Herald-Sun Article

Chronicle Article

Professor Yankaskas was running a large, NIH-funded research project on breast cancer, part of a national consortium. Apparently the server on which her data was stored was not properly patched (meaning the operating system hadn’t been kept up to date) and, as a result, it was hacked (electronically broken into). It’s not clear whether the data (which included names, addresses and social security numbers) was actually taken, but the University notified all the subjects in any case.
The exact details of what happened are a little unclear, but it seems that her techie assistant had not been doing his/her job properly, and the Provost held her responsible and tried to fire her. A faculty committee recommended a lesser punishment, which ended up being this demotion (with accompanying reduction in pay). She is fighting the decision.
Discussion on the web of whether she is being treated fairly is inconclusive, and we don’t know enough of the details to be able to tell exactly what happened when. But this should be a wake-up notice to everyone at Wayne (or anywhere else) who keeps sensitive research data on a computer. Do you know whether the machine is appropriately protected? Is its operating system up to date? Does it have a firewall enabled? Does it have Symantec Endpoint Protection installed (if it’s a Mac or Windows PC–see previous post)?
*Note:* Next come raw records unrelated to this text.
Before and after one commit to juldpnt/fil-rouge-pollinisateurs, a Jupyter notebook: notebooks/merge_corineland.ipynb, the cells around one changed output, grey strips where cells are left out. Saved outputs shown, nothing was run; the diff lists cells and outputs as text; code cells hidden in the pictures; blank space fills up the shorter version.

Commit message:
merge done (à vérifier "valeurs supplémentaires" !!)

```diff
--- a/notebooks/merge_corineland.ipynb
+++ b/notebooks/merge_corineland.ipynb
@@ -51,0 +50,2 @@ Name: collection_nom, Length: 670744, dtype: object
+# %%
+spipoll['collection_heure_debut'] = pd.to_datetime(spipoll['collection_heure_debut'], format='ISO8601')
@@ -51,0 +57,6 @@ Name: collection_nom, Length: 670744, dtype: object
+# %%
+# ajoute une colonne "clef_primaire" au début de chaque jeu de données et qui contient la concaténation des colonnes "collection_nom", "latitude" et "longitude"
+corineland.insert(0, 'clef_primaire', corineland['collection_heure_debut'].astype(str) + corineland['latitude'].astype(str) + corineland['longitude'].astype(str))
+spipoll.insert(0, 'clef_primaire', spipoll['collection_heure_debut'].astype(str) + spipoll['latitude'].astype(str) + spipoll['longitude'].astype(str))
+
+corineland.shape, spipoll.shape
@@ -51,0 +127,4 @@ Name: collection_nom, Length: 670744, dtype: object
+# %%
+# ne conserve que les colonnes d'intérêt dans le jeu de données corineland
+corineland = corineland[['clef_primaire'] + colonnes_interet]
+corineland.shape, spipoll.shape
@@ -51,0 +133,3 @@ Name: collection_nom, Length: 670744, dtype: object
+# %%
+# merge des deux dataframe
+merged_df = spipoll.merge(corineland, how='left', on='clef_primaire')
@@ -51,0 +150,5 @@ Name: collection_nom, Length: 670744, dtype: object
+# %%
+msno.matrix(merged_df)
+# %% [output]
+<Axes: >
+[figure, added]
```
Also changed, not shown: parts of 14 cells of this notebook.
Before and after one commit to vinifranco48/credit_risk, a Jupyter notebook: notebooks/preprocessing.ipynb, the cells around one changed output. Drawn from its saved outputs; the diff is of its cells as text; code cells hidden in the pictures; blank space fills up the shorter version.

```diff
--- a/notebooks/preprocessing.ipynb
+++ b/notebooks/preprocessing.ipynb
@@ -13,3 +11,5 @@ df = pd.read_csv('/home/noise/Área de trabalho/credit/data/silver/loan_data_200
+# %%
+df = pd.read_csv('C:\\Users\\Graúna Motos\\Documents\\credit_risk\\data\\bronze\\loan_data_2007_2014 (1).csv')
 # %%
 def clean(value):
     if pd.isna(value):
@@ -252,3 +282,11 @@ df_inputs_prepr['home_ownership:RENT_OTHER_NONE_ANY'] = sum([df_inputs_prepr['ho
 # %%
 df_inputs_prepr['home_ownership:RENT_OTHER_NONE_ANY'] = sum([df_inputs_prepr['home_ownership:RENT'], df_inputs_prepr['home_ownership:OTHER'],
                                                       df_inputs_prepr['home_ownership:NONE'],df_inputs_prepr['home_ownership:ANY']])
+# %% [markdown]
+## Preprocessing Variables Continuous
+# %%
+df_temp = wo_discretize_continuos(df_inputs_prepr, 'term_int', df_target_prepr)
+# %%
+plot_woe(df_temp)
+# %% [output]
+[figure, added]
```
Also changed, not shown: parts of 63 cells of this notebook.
The take-away here is not that that administrators can be mean-spirited bullies (although some commenters seem to think so), or that faculty are goofy airheads who can’t be trusted to maintain their own machines (although different commenters are saying that). The main point is that we all need to take responsibility for ensuring the data we are collecting is properly secured, especially if it is sensitive data that we have promised HIC we will be careful with it.